→ **WHAT THIS TASK INVOLVES**:
What is needed is a copy of each line in the listing that contains "Also".

○ ○ ○ ○ ○ ○ ○

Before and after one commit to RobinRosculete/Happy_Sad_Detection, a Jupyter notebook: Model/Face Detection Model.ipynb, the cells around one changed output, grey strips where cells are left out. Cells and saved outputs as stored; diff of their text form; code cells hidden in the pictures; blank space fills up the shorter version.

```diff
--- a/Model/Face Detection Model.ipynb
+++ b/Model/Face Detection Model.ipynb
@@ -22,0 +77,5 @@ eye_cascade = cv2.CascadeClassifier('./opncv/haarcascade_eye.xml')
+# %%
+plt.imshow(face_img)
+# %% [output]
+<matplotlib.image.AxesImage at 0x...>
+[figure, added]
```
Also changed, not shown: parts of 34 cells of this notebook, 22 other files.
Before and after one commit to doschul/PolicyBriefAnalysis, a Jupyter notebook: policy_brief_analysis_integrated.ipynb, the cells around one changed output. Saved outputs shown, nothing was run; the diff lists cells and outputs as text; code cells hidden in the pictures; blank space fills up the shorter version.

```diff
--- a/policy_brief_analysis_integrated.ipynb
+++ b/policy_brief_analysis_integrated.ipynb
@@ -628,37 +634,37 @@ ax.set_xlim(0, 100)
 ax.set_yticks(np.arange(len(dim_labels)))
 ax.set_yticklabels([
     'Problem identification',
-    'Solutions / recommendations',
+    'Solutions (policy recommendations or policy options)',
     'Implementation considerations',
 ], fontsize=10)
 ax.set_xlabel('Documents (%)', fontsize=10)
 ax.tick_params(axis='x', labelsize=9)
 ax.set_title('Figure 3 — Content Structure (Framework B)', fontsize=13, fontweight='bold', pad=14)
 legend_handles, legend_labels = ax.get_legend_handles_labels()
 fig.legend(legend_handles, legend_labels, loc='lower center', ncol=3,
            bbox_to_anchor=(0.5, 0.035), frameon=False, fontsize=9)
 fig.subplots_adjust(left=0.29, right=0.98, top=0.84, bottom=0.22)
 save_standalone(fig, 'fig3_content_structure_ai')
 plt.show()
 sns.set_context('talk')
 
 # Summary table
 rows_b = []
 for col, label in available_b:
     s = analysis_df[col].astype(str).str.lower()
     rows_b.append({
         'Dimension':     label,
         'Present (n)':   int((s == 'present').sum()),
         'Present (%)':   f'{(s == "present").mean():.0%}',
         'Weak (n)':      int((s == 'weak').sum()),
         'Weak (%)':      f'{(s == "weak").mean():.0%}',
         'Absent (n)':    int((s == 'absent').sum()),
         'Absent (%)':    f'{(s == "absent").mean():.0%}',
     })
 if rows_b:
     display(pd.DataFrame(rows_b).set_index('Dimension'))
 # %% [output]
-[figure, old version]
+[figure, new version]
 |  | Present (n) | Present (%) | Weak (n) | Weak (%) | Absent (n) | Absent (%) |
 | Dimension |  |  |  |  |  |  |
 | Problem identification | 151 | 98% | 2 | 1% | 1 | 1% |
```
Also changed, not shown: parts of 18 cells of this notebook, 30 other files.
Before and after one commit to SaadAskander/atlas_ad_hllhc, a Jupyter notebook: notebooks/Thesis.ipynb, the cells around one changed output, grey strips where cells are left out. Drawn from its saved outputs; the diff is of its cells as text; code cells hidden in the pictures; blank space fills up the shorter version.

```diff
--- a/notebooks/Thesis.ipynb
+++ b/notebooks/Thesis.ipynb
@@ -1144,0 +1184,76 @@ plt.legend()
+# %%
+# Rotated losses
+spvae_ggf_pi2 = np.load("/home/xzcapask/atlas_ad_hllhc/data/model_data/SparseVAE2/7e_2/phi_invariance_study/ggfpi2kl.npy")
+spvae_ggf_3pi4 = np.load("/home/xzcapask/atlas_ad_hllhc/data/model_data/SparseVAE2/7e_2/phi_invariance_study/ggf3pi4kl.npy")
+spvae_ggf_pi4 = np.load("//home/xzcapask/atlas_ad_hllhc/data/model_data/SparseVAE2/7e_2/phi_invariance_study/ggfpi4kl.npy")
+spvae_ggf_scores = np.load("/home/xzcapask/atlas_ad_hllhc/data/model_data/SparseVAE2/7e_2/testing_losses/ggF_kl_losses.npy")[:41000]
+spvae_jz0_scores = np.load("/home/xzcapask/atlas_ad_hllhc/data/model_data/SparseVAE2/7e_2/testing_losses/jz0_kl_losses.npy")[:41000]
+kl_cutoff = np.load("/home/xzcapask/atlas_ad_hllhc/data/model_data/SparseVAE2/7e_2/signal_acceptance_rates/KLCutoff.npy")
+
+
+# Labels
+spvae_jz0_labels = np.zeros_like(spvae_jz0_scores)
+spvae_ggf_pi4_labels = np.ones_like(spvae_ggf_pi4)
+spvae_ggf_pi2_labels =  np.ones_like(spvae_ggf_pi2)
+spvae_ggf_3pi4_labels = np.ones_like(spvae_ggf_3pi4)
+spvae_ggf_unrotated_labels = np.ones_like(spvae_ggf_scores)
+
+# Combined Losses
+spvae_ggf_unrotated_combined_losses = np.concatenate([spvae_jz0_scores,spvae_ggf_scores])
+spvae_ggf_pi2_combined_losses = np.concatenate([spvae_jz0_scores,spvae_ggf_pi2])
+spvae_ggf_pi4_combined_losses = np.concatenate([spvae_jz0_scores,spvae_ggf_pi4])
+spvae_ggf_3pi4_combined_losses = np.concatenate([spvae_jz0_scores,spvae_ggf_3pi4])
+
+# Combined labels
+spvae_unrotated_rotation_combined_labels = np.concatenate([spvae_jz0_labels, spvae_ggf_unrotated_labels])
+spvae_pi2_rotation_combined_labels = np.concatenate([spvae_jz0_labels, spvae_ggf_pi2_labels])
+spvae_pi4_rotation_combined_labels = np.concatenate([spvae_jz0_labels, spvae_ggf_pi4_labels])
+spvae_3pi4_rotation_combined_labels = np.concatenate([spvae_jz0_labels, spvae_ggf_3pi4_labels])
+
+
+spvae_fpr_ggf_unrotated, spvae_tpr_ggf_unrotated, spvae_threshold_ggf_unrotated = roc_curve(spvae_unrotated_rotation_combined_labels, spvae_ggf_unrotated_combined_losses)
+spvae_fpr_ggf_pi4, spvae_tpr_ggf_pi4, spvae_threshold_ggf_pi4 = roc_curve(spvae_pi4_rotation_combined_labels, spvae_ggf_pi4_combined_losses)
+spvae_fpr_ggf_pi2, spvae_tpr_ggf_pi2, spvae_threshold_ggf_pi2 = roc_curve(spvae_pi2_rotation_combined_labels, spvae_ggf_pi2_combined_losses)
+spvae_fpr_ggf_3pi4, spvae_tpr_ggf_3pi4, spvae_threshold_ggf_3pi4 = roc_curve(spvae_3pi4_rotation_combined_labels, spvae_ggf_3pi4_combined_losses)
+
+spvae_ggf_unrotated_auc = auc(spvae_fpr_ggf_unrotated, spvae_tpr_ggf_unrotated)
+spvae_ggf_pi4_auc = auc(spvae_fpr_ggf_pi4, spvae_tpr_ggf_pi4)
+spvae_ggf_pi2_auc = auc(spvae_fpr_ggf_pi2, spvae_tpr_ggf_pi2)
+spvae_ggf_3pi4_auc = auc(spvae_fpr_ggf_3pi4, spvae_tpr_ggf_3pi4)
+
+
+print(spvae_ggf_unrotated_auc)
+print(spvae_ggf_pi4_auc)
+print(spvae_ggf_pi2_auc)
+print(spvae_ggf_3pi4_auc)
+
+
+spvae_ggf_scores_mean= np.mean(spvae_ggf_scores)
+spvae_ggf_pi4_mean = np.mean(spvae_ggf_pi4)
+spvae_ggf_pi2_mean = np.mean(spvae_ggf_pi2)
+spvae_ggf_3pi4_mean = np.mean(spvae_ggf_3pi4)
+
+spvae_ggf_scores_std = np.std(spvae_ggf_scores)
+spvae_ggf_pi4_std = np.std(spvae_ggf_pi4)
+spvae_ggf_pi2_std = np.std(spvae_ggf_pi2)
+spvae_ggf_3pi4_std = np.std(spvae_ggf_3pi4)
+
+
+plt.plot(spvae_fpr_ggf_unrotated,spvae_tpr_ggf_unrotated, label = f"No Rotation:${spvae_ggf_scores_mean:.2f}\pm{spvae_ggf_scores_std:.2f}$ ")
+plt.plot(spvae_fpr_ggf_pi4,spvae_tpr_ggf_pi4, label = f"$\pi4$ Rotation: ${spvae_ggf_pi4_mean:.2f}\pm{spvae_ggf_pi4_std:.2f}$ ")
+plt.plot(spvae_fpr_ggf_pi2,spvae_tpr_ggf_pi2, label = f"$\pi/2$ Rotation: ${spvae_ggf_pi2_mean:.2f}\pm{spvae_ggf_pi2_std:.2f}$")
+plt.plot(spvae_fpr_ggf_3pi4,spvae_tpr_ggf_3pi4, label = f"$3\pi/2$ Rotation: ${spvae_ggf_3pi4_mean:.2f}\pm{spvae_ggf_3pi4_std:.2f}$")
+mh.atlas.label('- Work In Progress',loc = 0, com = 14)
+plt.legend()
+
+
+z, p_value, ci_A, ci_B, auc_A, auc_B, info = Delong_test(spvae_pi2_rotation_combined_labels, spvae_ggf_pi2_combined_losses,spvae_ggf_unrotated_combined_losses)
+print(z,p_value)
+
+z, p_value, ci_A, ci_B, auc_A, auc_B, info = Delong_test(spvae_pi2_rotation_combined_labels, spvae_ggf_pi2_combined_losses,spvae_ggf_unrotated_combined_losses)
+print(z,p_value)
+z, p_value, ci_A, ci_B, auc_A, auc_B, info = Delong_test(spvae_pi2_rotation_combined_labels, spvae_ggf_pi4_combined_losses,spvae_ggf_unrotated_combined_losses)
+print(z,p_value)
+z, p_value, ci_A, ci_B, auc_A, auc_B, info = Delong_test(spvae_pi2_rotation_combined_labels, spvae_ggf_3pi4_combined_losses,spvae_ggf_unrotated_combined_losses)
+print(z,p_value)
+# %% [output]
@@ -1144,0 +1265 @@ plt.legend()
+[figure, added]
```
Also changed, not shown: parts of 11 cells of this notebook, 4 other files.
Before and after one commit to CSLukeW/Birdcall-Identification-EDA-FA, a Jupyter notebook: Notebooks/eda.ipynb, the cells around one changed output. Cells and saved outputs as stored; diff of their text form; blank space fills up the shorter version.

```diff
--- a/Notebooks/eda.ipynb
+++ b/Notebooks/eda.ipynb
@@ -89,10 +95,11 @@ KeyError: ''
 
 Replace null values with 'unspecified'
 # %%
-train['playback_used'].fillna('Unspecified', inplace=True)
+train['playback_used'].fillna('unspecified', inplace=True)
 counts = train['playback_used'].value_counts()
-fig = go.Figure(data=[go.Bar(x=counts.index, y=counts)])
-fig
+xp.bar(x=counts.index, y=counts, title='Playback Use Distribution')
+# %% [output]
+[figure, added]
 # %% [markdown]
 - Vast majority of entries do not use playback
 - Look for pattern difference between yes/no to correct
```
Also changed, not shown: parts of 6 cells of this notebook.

○ ○ ○ ○ ○ ○ ○

→ **RESPONSE AREA**:
Also changed, not shown: parts of 34 cells of this notebook, 22 other files.
Also changed, not shown: parts of 18 cells of this notebook, 30 other files.
Also changed, not shown: parts of 11 cells of this notebook, 4 other files.
Also changed, not shown: parts of 6 cells of this notebook.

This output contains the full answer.